ASSIGNMENT: In the entries below, every line with the string "https" is to be reported.

----

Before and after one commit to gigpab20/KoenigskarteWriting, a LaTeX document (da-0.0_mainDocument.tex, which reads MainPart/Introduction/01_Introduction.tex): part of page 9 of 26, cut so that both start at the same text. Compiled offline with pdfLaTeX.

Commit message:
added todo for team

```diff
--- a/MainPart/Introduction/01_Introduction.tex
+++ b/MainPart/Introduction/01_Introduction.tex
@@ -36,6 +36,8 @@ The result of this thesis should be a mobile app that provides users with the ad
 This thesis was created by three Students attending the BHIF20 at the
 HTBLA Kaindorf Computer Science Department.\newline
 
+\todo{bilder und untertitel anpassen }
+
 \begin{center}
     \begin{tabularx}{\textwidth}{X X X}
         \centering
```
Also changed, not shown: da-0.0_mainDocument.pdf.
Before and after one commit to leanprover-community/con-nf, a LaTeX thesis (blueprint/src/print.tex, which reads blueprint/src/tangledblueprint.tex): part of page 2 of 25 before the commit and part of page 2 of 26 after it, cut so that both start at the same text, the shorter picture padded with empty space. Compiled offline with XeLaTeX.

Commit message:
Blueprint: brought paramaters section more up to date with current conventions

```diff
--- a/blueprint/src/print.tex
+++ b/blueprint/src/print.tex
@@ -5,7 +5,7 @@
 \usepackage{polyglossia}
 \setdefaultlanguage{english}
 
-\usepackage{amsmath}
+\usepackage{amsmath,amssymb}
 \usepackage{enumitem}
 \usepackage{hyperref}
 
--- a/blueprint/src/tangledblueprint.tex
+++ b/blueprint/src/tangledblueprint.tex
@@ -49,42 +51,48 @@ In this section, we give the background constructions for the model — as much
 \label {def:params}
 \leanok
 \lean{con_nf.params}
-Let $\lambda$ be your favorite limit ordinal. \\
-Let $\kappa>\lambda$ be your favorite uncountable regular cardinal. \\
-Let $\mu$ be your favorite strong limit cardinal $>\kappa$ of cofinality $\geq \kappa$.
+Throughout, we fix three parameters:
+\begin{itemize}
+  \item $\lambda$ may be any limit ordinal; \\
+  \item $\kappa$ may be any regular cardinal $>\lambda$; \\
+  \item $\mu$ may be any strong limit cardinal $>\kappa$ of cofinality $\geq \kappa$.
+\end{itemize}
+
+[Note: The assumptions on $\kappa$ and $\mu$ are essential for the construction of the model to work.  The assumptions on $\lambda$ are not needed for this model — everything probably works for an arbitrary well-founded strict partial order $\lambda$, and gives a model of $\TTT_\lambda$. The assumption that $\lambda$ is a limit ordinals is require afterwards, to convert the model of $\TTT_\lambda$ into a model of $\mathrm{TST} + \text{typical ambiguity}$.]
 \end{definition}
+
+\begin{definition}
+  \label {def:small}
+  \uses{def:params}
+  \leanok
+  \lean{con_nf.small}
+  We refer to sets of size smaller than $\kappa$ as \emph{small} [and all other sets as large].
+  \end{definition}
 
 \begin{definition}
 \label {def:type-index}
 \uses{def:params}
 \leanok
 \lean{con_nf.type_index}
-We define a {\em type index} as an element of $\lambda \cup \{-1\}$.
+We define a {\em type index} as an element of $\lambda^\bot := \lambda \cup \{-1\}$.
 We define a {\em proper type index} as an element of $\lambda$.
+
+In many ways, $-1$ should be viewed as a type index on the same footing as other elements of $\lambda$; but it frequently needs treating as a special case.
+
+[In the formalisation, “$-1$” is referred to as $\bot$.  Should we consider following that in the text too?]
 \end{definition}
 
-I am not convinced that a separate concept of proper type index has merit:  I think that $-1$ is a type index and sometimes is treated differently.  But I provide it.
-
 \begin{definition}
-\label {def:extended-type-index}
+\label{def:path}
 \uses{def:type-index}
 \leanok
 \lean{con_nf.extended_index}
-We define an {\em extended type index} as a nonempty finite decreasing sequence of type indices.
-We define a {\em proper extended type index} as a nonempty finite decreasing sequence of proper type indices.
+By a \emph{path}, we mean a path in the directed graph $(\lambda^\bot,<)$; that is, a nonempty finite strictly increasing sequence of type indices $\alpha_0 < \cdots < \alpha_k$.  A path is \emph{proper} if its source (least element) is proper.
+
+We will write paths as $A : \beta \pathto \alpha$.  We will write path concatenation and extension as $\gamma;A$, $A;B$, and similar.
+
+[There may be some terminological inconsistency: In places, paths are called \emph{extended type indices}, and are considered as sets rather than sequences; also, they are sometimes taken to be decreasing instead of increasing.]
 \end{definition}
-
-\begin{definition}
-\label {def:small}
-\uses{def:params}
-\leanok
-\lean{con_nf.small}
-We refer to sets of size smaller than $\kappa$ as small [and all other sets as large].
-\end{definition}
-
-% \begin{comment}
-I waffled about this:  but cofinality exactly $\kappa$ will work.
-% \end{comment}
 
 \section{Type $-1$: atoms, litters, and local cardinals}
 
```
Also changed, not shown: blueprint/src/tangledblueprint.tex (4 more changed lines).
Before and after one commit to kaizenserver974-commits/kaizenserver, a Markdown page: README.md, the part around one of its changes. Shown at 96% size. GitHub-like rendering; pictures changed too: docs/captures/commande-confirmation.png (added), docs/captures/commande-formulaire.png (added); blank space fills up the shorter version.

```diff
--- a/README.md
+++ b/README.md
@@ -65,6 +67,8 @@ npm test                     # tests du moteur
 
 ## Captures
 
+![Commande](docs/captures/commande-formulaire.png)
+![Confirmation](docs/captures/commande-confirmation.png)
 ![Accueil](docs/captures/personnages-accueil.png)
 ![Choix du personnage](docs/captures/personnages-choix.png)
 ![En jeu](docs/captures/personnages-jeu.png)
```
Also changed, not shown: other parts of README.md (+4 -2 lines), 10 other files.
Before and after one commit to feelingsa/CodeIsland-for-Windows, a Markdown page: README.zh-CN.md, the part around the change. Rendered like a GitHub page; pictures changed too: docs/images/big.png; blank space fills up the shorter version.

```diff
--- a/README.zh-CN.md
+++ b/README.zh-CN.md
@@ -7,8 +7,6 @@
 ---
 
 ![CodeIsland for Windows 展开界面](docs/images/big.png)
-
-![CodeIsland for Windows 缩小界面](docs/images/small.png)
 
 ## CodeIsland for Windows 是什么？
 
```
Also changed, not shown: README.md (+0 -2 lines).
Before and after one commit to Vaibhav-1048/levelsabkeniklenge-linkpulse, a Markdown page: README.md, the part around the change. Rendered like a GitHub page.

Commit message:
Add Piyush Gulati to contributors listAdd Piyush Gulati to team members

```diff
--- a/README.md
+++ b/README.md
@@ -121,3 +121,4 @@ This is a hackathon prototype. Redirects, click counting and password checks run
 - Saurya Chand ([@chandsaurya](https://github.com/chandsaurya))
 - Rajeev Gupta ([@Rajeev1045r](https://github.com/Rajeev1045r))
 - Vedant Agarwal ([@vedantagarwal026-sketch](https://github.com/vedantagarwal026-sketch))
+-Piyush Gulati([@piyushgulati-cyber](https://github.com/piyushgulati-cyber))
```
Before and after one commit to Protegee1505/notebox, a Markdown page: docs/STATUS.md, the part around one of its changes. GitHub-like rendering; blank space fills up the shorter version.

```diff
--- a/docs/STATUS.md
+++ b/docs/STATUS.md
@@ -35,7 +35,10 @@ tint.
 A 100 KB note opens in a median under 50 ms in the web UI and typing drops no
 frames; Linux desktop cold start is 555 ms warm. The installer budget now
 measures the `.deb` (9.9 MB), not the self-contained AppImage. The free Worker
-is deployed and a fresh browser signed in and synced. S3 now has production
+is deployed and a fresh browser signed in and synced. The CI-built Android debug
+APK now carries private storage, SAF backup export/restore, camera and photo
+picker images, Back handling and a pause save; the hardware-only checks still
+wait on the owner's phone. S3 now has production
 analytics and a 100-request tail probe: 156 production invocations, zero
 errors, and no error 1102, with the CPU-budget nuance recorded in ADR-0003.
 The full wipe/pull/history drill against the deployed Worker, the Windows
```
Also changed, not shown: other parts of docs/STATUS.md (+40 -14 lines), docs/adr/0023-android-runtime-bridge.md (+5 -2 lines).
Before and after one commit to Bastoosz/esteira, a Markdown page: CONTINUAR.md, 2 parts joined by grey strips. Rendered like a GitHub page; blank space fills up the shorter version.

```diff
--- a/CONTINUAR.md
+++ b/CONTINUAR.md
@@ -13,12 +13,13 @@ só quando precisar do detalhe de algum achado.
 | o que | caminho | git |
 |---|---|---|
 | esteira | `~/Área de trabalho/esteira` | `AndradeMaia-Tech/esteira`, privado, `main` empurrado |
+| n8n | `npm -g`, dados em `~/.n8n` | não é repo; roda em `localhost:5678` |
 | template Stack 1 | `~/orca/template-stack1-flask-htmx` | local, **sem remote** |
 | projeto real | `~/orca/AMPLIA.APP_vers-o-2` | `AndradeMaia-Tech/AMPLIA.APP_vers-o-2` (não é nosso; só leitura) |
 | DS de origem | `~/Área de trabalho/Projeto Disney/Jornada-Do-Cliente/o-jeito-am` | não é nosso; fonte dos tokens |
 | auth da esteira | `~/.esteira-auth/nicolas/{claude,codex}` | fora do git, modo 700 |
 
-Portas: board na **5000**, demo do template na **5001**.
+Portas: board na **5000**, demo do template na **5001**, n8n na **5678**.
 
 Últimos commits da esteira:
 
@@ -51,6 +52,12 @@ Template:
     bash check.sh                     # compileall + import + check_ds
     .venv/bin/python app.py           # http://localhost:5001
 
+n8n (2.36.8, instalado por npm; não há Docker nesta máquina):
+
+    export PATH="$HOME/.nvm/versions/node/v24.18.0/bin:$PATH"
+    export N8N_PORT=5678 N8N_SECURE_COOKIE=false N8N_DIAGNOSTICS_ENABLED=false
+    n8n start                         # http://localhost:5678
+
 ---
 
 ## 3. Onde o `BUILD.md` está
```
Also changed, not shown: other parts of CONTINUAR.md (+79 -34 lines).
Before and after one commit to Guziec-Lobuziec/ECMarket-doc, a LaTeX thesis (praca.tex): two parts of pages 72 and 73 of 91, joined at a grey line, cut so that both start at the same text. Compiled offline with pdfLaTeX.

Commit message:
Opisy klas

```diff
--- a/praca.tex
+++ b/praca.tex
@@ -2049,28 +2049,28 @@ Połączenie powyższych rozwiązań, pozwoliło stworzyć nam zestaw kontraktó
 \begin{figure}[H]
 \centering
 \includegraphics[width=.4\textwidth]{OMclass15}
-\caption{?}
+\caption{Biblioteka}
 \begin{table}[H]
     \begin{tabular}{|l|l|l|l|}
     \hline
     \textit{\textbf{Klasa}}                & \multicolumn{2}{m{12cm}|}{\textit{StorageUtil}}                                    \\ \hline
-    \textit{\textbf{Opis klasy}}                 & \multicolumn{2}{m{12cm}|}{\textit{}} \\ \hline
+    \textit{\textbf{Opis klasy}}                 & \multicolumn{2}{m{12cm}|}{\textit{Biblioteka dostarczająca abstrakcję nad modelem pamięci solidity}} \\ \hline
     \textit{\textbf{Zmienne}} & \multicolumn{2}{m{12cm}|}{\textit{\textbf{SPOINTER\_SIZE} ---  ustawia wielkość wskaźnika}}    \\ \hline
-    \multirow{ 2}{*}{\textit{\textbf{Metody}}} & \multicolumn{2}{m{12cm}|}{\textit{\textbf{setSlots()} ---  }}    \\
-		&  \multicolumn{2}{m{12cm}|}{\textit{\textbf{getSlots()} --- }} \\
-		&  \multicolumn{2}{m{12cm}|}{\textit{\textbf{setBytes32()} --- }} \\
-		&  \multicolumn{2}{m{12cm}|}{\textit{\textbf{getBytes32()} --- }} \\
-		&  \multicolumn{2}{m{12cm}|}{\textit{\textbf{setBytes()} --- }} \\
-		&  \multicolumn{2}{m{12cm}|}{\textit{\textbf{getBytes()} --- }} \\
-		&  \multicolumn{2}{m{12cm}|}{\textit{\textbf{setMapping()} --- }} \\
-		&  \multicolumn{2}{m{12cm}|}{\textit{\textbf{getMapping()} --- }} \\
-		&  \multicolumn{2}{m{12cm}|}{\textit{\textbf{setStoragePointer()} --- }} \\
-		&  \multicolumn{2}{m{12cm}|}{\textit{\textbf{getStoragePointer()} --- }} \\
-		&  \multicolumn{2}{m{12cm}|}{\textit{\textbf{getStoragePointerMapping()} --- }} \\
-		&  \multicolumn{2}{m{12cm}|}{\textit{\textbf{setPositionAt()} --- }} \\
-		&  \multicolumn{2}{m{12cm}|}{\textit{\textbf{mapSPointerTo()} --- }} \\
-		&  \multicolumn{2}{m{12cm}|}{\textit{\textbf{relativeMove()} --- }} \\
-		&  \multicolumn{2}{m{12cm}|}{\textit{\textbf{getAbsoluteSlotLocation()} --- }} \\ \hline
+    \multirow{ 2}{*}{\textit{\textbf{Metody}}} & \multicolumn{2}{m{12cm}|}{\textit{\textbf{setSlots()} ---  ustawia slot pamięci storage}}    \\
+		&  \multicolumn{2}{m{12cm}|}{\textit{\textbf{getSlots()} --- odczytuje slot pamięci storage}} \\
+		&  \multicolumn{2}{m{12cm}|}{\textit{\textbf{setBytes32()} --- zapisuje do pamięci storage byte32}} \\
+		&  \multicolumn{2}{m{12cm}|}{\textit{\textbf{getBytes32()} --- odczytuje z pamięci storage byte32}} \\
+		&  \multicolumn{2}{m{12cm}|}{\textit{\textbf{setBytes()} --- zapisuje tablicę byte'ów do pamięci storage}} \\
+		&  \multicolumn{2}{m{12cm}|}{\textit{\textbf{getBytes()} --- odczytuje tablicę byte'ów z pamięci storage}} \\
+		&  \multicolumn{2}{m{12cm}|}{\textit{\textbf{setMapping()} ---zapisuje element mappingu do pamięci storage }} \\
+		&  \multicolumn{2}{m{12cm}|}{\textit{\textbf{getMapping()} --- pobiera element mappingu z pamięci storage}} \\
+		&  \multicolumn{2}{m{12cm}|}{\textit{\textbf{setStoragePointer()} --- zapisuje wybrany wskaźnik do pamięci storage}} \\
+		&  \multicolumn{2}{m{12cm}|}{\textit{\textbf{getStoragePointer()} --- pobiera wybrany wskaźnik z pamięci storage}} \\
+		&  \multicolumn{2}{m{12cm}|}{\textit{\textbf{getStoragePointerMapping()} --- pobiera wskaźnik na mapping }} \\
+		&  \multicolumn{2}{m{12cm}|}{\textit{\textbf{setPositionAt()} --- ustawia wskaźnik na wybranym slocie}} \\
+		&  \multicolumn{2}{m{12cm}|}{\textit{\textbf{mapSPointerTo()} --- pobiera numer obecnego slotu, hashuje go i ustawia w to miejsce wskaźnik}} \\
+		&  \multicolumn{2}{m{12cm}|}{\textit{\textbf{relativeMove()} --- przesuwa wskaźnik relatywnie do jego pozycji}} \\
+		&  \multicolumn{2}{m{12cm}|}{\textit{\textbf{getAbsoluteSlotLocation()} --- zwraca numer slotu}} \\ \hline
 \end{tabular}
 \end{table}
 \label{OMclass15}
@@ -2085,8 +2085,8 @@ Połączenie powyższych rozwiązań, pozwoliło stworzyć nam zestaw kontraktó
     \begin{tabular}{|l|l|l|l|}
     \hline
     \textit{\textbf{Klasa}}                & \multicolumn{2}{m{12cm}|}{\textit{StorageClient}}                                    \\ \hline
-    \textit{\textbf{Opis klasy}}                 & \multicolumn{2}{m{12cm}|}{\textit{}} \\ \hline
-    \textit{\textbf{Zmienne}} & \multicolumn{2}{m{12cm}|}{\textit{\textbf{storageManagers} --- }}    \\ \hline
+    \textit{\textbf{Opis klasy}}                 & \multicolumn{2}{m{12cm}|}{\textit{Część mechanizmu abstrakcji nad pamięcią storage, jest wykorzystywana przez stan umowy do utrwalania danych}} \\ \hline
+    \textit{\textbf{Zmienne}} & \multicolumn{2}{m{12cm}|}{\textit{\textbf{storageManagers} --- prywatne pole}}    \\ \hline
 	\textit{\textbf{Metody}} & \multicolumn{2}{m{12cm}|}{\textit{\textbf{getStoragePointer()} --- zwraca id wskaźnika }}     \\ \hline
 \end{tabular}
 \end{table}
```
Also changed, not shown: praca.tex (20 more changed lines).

----

TASK RESULT:
 - Saurya Chand ([@chandsaurya](https://github.com/chandsaurya))
 - Rajeev Gupta ([@Rajeev1045r](https://github.com/Rajeev1045r))
 - Vedant Agarwal ([@vedantagarwal026-sketch](https://github.com/vedantagarwal026-sketch))
+-Piyush Gulati([@piyushgulati-cyber](https://github.com/piyushgulati-cyber))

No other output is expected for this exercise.